#### [WORK ORDER]
The full listing, returned exactly and free of pictures, is the expected answer.

########################################

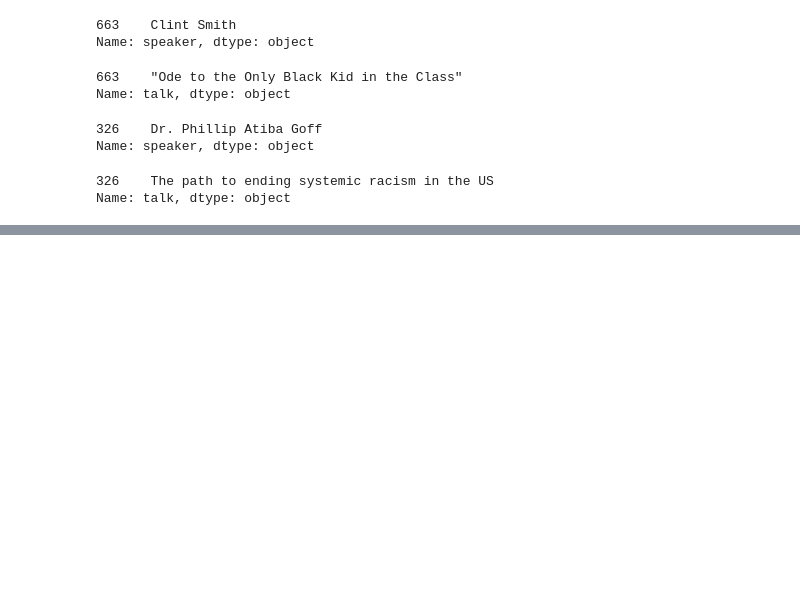
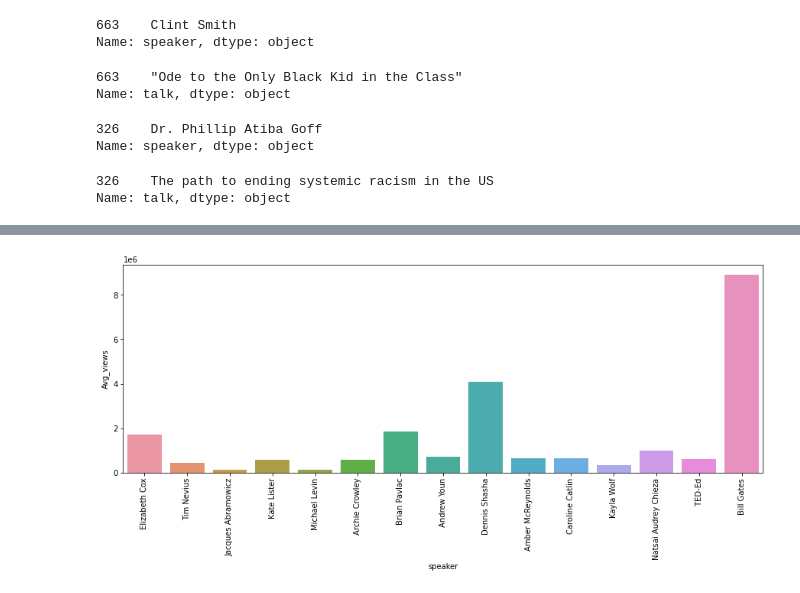
Before and after one commit to vaishakmk/TedTalk-Analysis, a Jupyter notebook: dheeraj_NLP.ipynb, the cells around one changed output, grey strips where cells are left out. Drawn from its saved outputs; the diff is of its cells as text; code cells hidden in the pictures; blank space fills up the shorter version.

Commit message:
Added visualisation for 15 most popular speakers and word cloud for the most popular speaker

```diff
--- a/dheeraj_NLP.ipynb
+++ b/dheeraj_NLP.ipynb
@@ -773,0 +826,2 @@ Name: talk, dtype: object
+# %%
+pop = pop_speaker.groupby(['speaker'],sort=False, as_index = False).sum()
@@ -773,0 +850,2 @@ Name: talk, dtype: object
+# %%
+test = pop_speaker.speaker.value_counts(sort=False).rename_axis('speaker').reset_index(name='count')
@@ -773,0 +909,2 @@ Name: talk, dtype: object
+# %%
+pop['count'] = test['count']
@@ -773,0 +920,2 @@ Name: talk, dtype: object
+# %%
+pop['Avg_views'] = pop["Views"]/pop["count"]
@@ -773,0 +931,8 @@ Name: talk, dtype: object
+# %%
+#Speaker vs Average Views
+plt.figure(figsize=(15,5))
+sns.barplot(x='speaker', y='Avg_views', data=pop.head(15))
+plt.xticks(rotation=90)
+plt.show()
+# %% [output]
+[figure, added]
```
Also changed, not shown: parts of 26 cells of this notebook.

########################################

#### [FINISHED TASK]
Before and after one commit to vaishakmk/TedTalk-Analysis, a Jupyter notebook: dheeraj_NLP.ipynb, the cells around one changed output, grey strips where cells are left out. Drawn from its saved outputs; the diff is of its cells as text; code cells hidden in the pictures; blank space fills up the shorter version.

Commit message:
Added visualisation for 15 most popular speakers and word cloud for the most popular speaker

```diff
--- a/dheeraj_NLP.ipynb
+++ b/dheeraj_NLP.ipynb
@@ -773,0 +826,2 @@ Name: talk, dtype: object
+# %%
+pop = pop_speaker.groupby(['speaker'],sort=False, as_index = False).sum()
@@ -773,0 +850,2 @@ Name: talk, dtype: object
+# %%
+test = pop_speaker.speaker.value_counts(sort=False).rename_axis('speaker').reset_index(name='count')
@@ -773,0 +909,2 @@ Name: talk, dtype: object
+# %%
+pop['count'] = test['count']
@@ -773,0 +920,2 @@ Name: talk, dtype: object
+# %%
+pop['Avg_views'] = pop["Views"]/pop["count"]
@@ -773,0 +931,8 @@ Name: talk, dtype: object
+# %%
+#Speaker vs Average Views
+plt.figure(figsize=(15,5))
+sns.barplot(x='speaker', y='Avg_views', data=pop.head(15))
+plt.xticks(rotation=90)
+plt.show()
+# %% [output]
+[figure, added]
```
Also changed, not shown: parts of 26 cells of this notebook.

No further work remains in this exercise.